All information in this COVID-19 Response Resource issue is effective as of May 4, 2020.

  • Paycheck Protection Program (PPP) loan forgiveness is not automatic. In addition, borrowers who misuse the PPP program may be subject to qui tam (whistleblower) actions potentially giving rise to treble (i.e., triple) damages and other government enforcement actions.
  • The SBA is allowing borrowers who have received PPP loan proceeds to reconsider their applications and certifications and repay their loan by May 7, 2020, no questions asked.
  • This alert identifies three basic questions you should be asking in deciding whether to return a PPP loan under the amnesty program.

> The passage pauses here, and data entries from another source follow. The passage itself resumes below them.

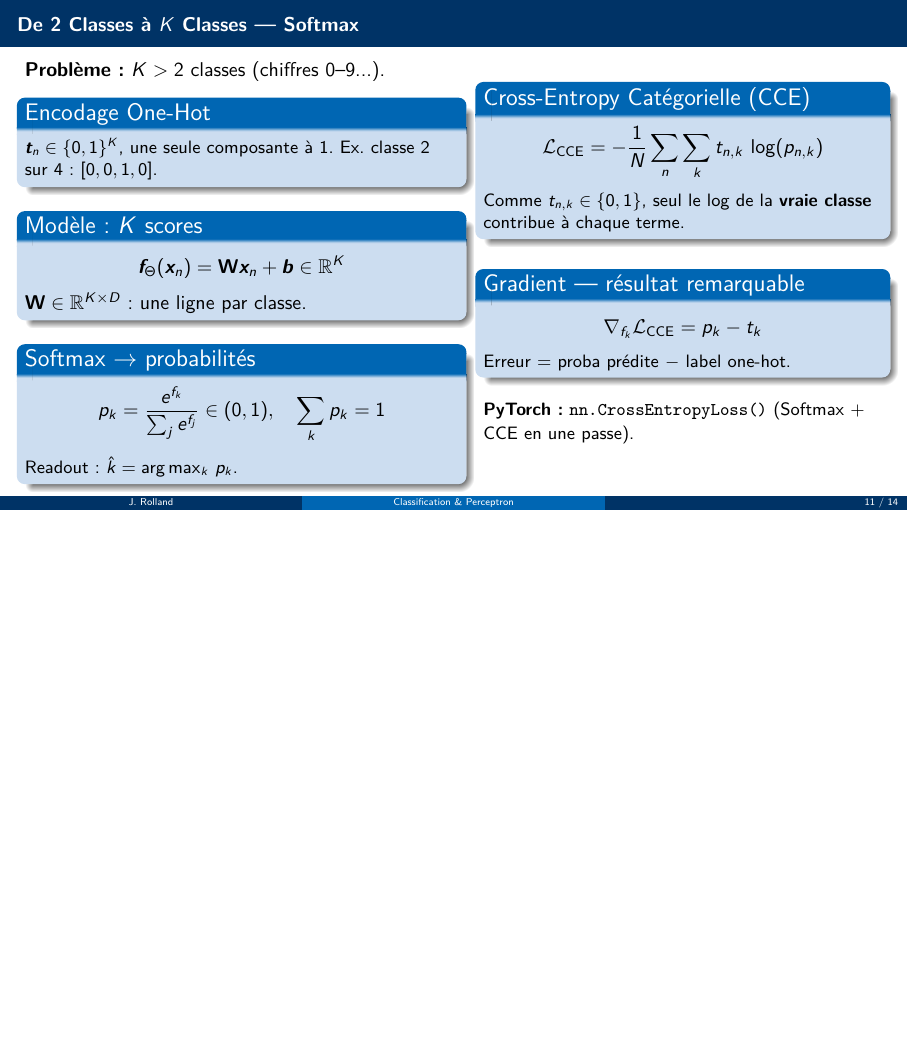
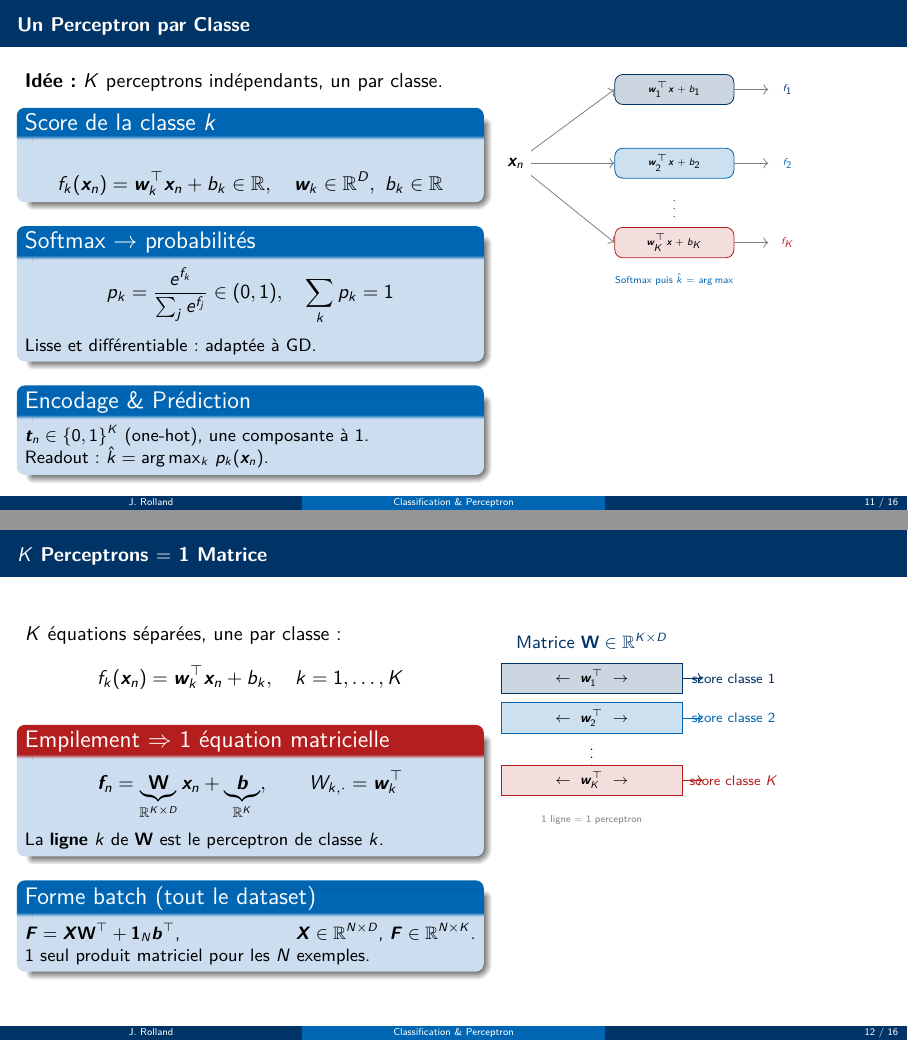
Before and after one commit to kauzarc/efrei-ia-ml-2026-03, LaTeX slides (j2am_perceptron/slides.tex): page 11 of 14 before the commit and pages 11 and 12 of 16 after it, the two joined at a grey line, the shorter picture padded with empty space. Compiled offline with pdfLaTeX.

Commit message:
refactor(j2am): split softmax slide into 3 detailed slides
Replace single "De 2 Classes à K Classes" slide with:
1. Un Perceptron par Classe — K independent classifiers + softmax
2. K Perceptrons = 1 Matrice — matrix equivalence + batch form
3. Loss CCE & Gradients — detailed CCE, gradient w.r.t. logits,
   W and b update rules, PyTorch note

Co-Authored-By: Claude Sonnet 4.6 <noreply@anthropic.com>

```diff
--- a/j2am_perceptron/slides.tex
+++ b/j2am_perceptron/slides.tex
@@ -517,37 +517,160 @@ def rosenblatt(X, t, lr=0.1, n_epochs=50):
 \section{Classification Multi-Classes}
 % ============================================================
 
-\begin{frame}{De 2 Classes à $K$ Classes --- Softmax}
+\begin{frame}{Un Perceptron par Classe}
   \begin{columns}[T]
-    \begin{column}{0.50\textwidth}
-      \vspace{-3pt}
-      \textbf{Problème :} $K > 2$ classes (chiffres 0--9...).
+    \begin{column}{0.52\textwidth}
+      \textbf{Idée :} $K$ perceptrons indépendants, un par classe.
 
-      \begin{block}{Encodage One-Hot}
-        \small $\bm{t}_n \in \{0,1\}^K$, une seule composante à $1$.
-        Ex.~classe~2 sur~4~: $[0,0,1,0]$.
-      \end{block}
-
-      \begin{block}{Modèle : $K$ scores}
-        \[ \bm{f}_\Theta(\bm{x}_n) = \W\bm{x}_n + \bm{b} \in \R^K \]
-        $\W \in \R^{K \times D}$ : une ligne par classe.
+      \begin{block}{Score de la classe $k$}
+        \[ f_k(\bm{x}_n) = \bm{w}_k\T\bm{x}_n + b_k \in \R,
+           \quad \bm{w}_k \in \R^D,\ b_k \in \R \]
       \end{block}
 
       \begin{block}{Softmax $\to$ probabilités}
         \[ p_k = \frac{e^{f_k}}{\sum_j e^{f_j}} \in (0,1),
            \quad \sum_k p_k = 1 \]
-        \small Readout : $\hat{k} = \arg\max_k\, p_k$.
+        \small Lisse et différentiable : adaptée à GD.
+      \end{block}
+
+      \begin{block}{Encodage \& Prédiction}
+        \small $\bm{t}_n \in \{0,1\}^K$ (one-hot), une composante à $1$.\\
+        Readout : $\hat{k} = \arg\max_k\, p_k(\bm{x}_n)$.
+      \end{block}
+    \end{column}
+    \begin{column}{0.44\textwidth}
+      \begin{tikzpicture}[
+        neur/.style={rectangle, rounded corners,
+                     minimum width=2.1cm, minimum height=0.45cm,
+                     font=\tiny, align=center, draw},
+        arr/.style={->, gray, thin},
+      ]
+        \node[font=\small] (x) at (0, 1.5) {$\bm{x}_n$};
+
+        \node[neur, draw=jedy_blue, fill=jedy_blue!20] (n1)
+          at (2.8, 2.8) {$\bm{w}_1\T\bm{x}+b_1$};
+        \node[neur, draw=jedy_mid, fill=jedy_mid!20] (n2)
+          at (2.8, 1.5) {$\bm{w}_2\T\bm{x}+b_2$};
+        \node[font=\tiny] at (2.8, 0.8) {$\vdots$};
+        \node[neur, draw=jedy_alert, fill=jedy_alert!15] (nk)
+          at (2.8, 0.1) {$\bm{w}_K\T\bm{x}+b_K$};
+
+        \node[font=\tiny, jedy_blue]  at (4.8, 2.8) {$f_1$};
+        \node[font=\tiny, jedy_mid]   at (4.8, 1.5) {$f_2$};
+        \node[font=\tiny, jedy_alert] at (4.8, 0.1) {$f_K$};
+
+        \draw[arr] (x.north east) -- (n1.west);
+        \draw[arr] (x)            -- (n2.west);
+        \draw[arr] (x.south east) -- (nk.west);
+
+        \draw[arr] (n1.east) -- ++(0.6,0);
+        \draw[arr] (n2.east) -- ++(0.6,0);
+        \draw[arr] (nk.east) -- ++(0.6,0);
+
+        \node[font=\tiny, jedy_mid, align=center]
+          at (2.8, -0.55) {Softmax puis $\hat{k}=\arg\max$};
+      \end{tikzpicture}
+    \end{column}
+  \end{columns}
+\end{frame}
+
+% ---
+
+\begin{frame}{$K$ Perceptrons $=$ 1 Matrice}
+  \begin{columns}[T]
+    \begin{column}{0.52\textwidth}
+      $K$ équations séparées, une par classe :
+      \[
+        f_k(\bm{x}_n) = \bm{w}_k\T\bm{x}_n + b_k,
+        \quad k = 1, \ldots, K
+      \]
+
+      \begin{alertblock}{Empilement $\Rightarrow$ 1 équation matricielle}
+        \[
+          \bm{f}_n
+          = \underbrace{\W}_{\R^{K\times D}}\bm{x}_n
+          + \underbrace{\bm{b}}_{\R^K},
+          \qquad W_{k,\cdot} = \bm{w}_k\T
+        \]
+        \small La \textbf{ligne} $k$ de $\W$ est le perceptron de classe $k$.
+      \end{alertblock}
+
+      \begin{block}{Forme batch (tout le dataset)}
+        \small $\bm{F} = \bm{X}\W\T + \mathbf{1}_N\bm{b}\T$,
+        \hfill $\bm{X}\in\R^{N\times D}$, $\bm{F}\in\R^{N\times K}$.\\
+        1 seul produit matriciel pour les $N$ exemples.
+      \end{block}
+    \end{column}
+    \begin{column}{0.44\textwidth}
+      \begin{tikzpicture}[
+        rbox/.style={rectangle, minimum width=3.2cm, minimum height=0.52cm,
+                     font=\scriptsize, align=center, draw},
+        arr/.style={->, thin},
+      ]
+        \node[font=\small, jedy_blue] at (0, 4.0)
+          {Matrice $\W \in \R^{K\times D}$};
+
+        \node[rbox, draw=jedy_blue, fill=jedy_blue!20] (r1) at (0, 3.35)
+          {$\leftarrow\;\bm{w}_1\T\;\rightarrow$};
+        \node[rbox, draw=jedy_mid, fill=jedy_mid!20] (r2) at (0, 2.65)
+          {$\leftarrow\;\bm{w}_2\T\;\rightarrow$};
+        \node[font=\scriptsize] at (0, 2.05) {$\vdots$};
+        \node[rbox, draw=jedy_alert, fill=jedy_alert!15] (rk) at (0, 1.55)
+          {$\leftarrow\;\bm{w}_K\T\;\rightarrow$};
+
+        \node[jedy_blue,  font=\scriptsize] at (2.5, 3.35) {score classe $1$};
+        \node[jedy_mid,   font=\scriptsize] at (2.5, 2.65) {score classe $2$};
+        \node[jedy_alert, font=\scriptsize] at (2.5, 1.55) {score classe $K$};
+
+        \draw[arr, jedy_blue]  (r1.east) -- ++(0.35,0);
+        \draw[arr, jedy_mid]   (r2.east) -- ++(0.35,0);
+        \draw[arr, jedy_alert] (rk.east) -- ++(0.35,0);
+
+        \node[font=\tiny, gray, align=center] at (0, 0.85)
+          {1 ligne = 1 perceptron};
+      \end{tikzpicture}
+    \end{column}
+  \end{columns}
+\end{frame}
+
+% ---
+
+\begin{frame}{Loss CCE \& Gradients pour $\W$ et $\bm{b}$}
+  \begin{columns}[T]
+    \begin{column}{0.50\textwidth}
+      \begin{block}{Cross-Entropy Catégorielle (CCE)}
+        \[
+          \Loss = -\frac{1}{N}\sum_{n}\sum_{k}
+          t_{n,k}\,\log(p_{n,k})
+        \]
+        \small Seul le $\log$ de la \textbf{vraie classe} contribue
+        ($t_{n,k}=0$ pour les autres).
+      \end{block}
+
+      \smallskip
+      \begin{block}{Gradient w.r.t.\ les logits}
+        \[
+          \frac{\partial \Loss}{\partial f_{n,k}}
+          = p_{n,k} - t_{n,k}
+        \]
+        \small Erreur $=$ proba prédite $-$ label one-hot.\\
+        Résultat \textbf{élégant} : Softmax $+$ log $+$ CCE.
       \end{block}
     \end{column}
     \begin{column}{0.46\textwidth}
-      \begin{block}{Cross-Entropy Catégorielle (CCE)}
+      \begin{block}{Gradients pour $\W$ et $\bm{b}$}
+        \small Par règle de chaîne ($f_{n,k} = \bm{w}_k\T\bm{x}_n + b_k$) :
         \[
-          \Loss_{\text{CCE}} = -\frac{1}{N}\sum_{n}\sum_{k}
-          t_{n,k}\, \log(p_{n,k})
+          \nabla_\W\Loss
+          = \frac{(\bm{P}-\bm{T})\T \bm{X}}{N}
+          \in \R^{K\times D}
         \]
-        \small Comme $t_{n,k} \in \{0,1\}$, seul le log de la
-        \textbf{vraie classe} contribue à chaque terme.
+        \[
+          \nabla_{\bm{b}}\Loss
+          = \frac{1}{N}\sum_n (\bm{p}_n - \bm{t}_n)
+          \in \R^K
+        \]
+        $\bm{P},\bm{T}\in\R^{N\times K}$ : probas et labels du batch.
       \end{block}
 
       \smallskip
-      \begin{block}{Gradient --- résultat remarquable}
@@ -560,4 +677,10 @@ def rosenblatt(X, t, lr=0.1, n_epochs=50):
-      (Softmax + CCE en une passe).}
+      \begin{exampleblock}{Mise à jour \& PyTorch}
+        \small
+        $\W \leftarrow \W - \lr\,\nabla_\W\Loss$\quad
+        $\bm{b} \leftarrow \bm{b} - \lr\,\nabla_{\bm{b}}\Loss$\\[2pt]
+        \textbf{PyTorch :} \code{nn.CrossEntropyLoss()}\\
+        Softmax intégré --- passer les \textbf{logits} $\bm{f}$ directement.
+      \end{exampleblock}
     \end{column}
   \end{columns}
 \end{frame}
```
Also changed, not shown: j2am_perceptron/slides.pdf, j2am_perceptron/slides.tex (6 more changed lines).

The CARES Act created the Paycheck Protection Program (PPP) lending program under Section 7(a) of the Small Business Act with a direct incentive (forgiveness) for participating businesses to keep their workers on their payroll. Businesses rushed to submit loan applications and be first in line, with many applications submitted to lenders before the SBA first began issuing guidance on the PPP program. That rush resulted in over 1.6 million loans being made with some of those loans being made to several well-known public companies including Shake Shack and the Los Angeles Lakers.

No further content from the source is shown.